Top Navigation  
U.S. Flag waving
Office Hours Momday - Friday  8 am - 5 pm Pacific 1-800-835-2418
Facebook   YouTube   Twitter
Backwoods Home Magazine, self-reliance, homesteading, off-grid

 Home Page
 Current Issue
 Article Index
 Author Index
 Previous Issues
 Print Display Ads
 Print Classifieds
 Free Stuff
 Home Energy

General Store
 Ordering Info
 Kindle Subscriptions
 Kindle Publications
 Back Issues
 Help Yourself
 All Specials
 Classified Ad

 Web Site Ads
 Magazine Ads

BHM Blogs
 Ask Jackie Clay
 Massad Ayoob
 Claire Wolfe
 Where We Live
 Dave on Twitter
Retired Blogs
 Behind The Scenes
 Oliver Del Signore
 David Lee
 James Kash
 Energy Questions

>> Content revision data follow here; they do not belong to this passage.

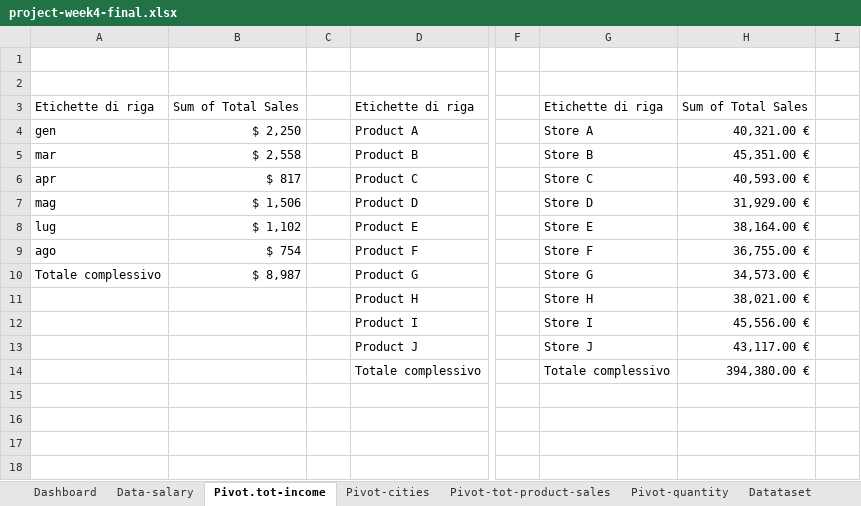
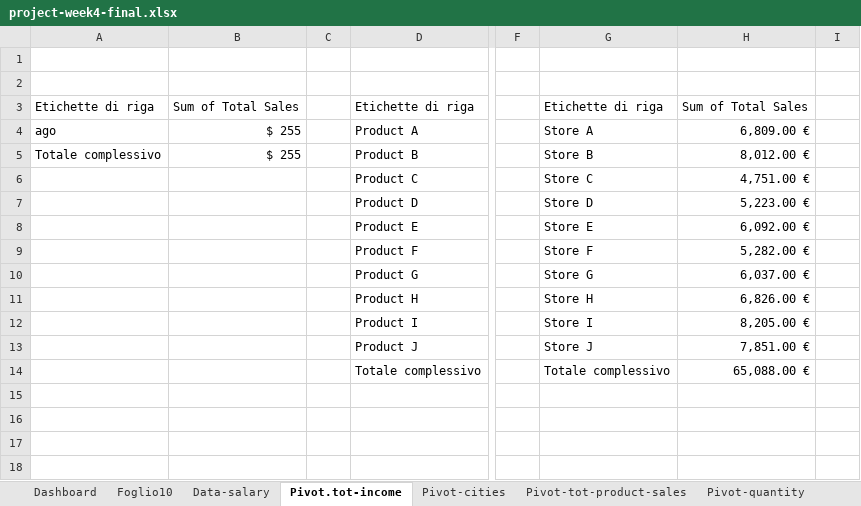
Before and after one commit to giuschil/epicode-data-analyst, an Excel workbook: Week4/Project4/project-week4-final.xlsx, sheet Pivot.tot-income, drawn as a sheet; only a part is shown, gaps mark what is left out; values as stored, in another font and other column widths than the file's, no borders; charts and pictures not drawn; the diff names each change by its address in the sheet, - before the commit and + after, or states it on an @@ line.

```diff
--- a/Week4/Project4/project-week4-final.xlsx (sheet Pivot.tot-income)
+++ b/Week4/Project4/project-week4-final.xlsx (sheet Pivot.tot-income)
+sheet tab: Foglio10
-A4: gen
+A4: ago
-B4: $ 2,250
+B4: $ 255
-H4: 40,321.00 €
+H4: 6,809.00 €
-A5: mar
+A5: Totale complessivo
-B5: $ 2,558
+B5: $ 255
-H5: 45,351.00 €
+H5: 8,012.00 €
-A6: apr
+A6: (empty)
-B6: $ 817
+B6: (empty)
-H6: 40,593.00 €
+H6: 4,751.00 €
-A7: mag
+A7: (empty)
-B7: $ 1,506
+B7: (empty)
-H7: 31,929.00 €
+H7: 5,223.00 €
-A8: lug
+A8: (empty)
-B8: $ 1,102
+B8: (empty)
-H8: 38,164.00 €
+H8: 6,092.00 €
-A9: ago
+A9: (empty)
-B9: $ 754
+B9: (empty)
-H9: 36,755.00 €
+H9: 5,282.00 €
-A10: Totale complessivo
+A10: (empty)
-B10: $ 8,987
+B10: (empty)
-H10: 34,573.00 €
+H10: 6,037.00 €
-H11: 38,021.00 €
+H11: 6,826.00 €
-H12: 45,556.00 €
+H12: 8,205.00 €
-H13: 43,117.00 €
+H13: 7,851.00 €
-H14: 394,380.00 €
+H14: 65,088.00 €
```
Also changed, not shown: sheet Datataset, sheet esercizio3, sheet Data-salary, sheet Dataset-Rep, charts or pictures.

Quick Links
 Home Energy Info
 Jackie Clay
 Ask Jackie Online
 Dave Duffy
 Massad Ayoob
 John Silveira
 Claire Wolfe

Forum / Chat
 Forum/Chat Info
 Enter Forum
 Lost Password

More Features
 Contact Us/
 Change of Address
 Write For BHM
 Meet The Staff
 Meet The Authors
 Disclaimer and
 Privacy Policy

Retired Features
 Country Moments
 Radio Show

Link to BHM

Here's how to make
a musical bamboo flute

By Robert E. Kramer


Issue #42 • November/December, 1996


  • 1 propane or butane torch or campfire to heat up metal rod.

  • 1 steel rod at least 1/2" diameter
  • 1 oven mitt or heavy cloth
  • 1 fine-tooth saw such as a hacksaw
  • 1 grease pencil or magic marker
  • 1 sheet fine grit sandpaper
  • 1 old 1/4" drill bit
  • 1 pair of vise grip pliers
  • 1 old bamboo fishing pole
  • 1 measuring tape
  •    Linseed oil and rag


Cut out a piece of bamboo, at least 18" to 20" long with a diameter between 3/4" and 1", from the bottom of an old fishing pole. Be sure to cut it so as to leave one end blocked by the fibrous material that is between the sections. (See Figure 1.)

Measure and mark a spot 1" from the blocked end of the bamboo. Then measure a distance of 6" from your first mark and then make five more marks at 1" intervals. You should, when finished, have a total of seven marks. (See Figure 2.)

Your next step is to use the 1/2" steel rod to burn out the unneeded fibrous material. To do this, heat one end of the steel rod until red hot. *CAUTION* — BE SURE TO USE THE OVEN MITT OR A HEAVY CLOTH TO HOLD THE UNHEATED END OF THE ROD, AS IT WILL GET VERY HOT. When the rod is hot, insert it into the open end of the bamboo and apply moderate force to burn through the fibrous partitions. Be sure to leave the last (end) section of fibrous material intact. (See Figure 3.)

Next you need to heat the 1/4" drill bit until it is red hot. Use the vise grips to pick it up and burn out the holes at the places that you measured. Do not drill out the holes in the bamboo, as this may cause the bamboo to crack. (See Figure 4.)

Take a piece of fine-grit sandpaper about 3"x3" and roll it up. Use the rolled-up sandpaper to remove the black charcoaled bamboo from around the holes that you have burned. You can also use the sandpaper to widen the blow hole. This will make it easier to get a sound, but be sure not to make the hole too large. (See Figure 5.)

Rub a coat of linseed oil on the finished flute. Cover the last six holes with the first three fingers of each hand. Blow across the blow hole as you would on a soda pop bottle. Keep trying until you get a constant note. Now you can remove a finger to get a different sound. Experiment and practice. Have fun.

Read More Crafts & Hobbies Articles

      Please address comments regarding this page to editor[at] Comments may appear in the "Letters" section of Backwoods Home Magazine. Although every email is read, busy schedules generally do not permit personal responses.


Copyright © 1998 - Present by Backwoods Home Magazine. All Rights Reserved.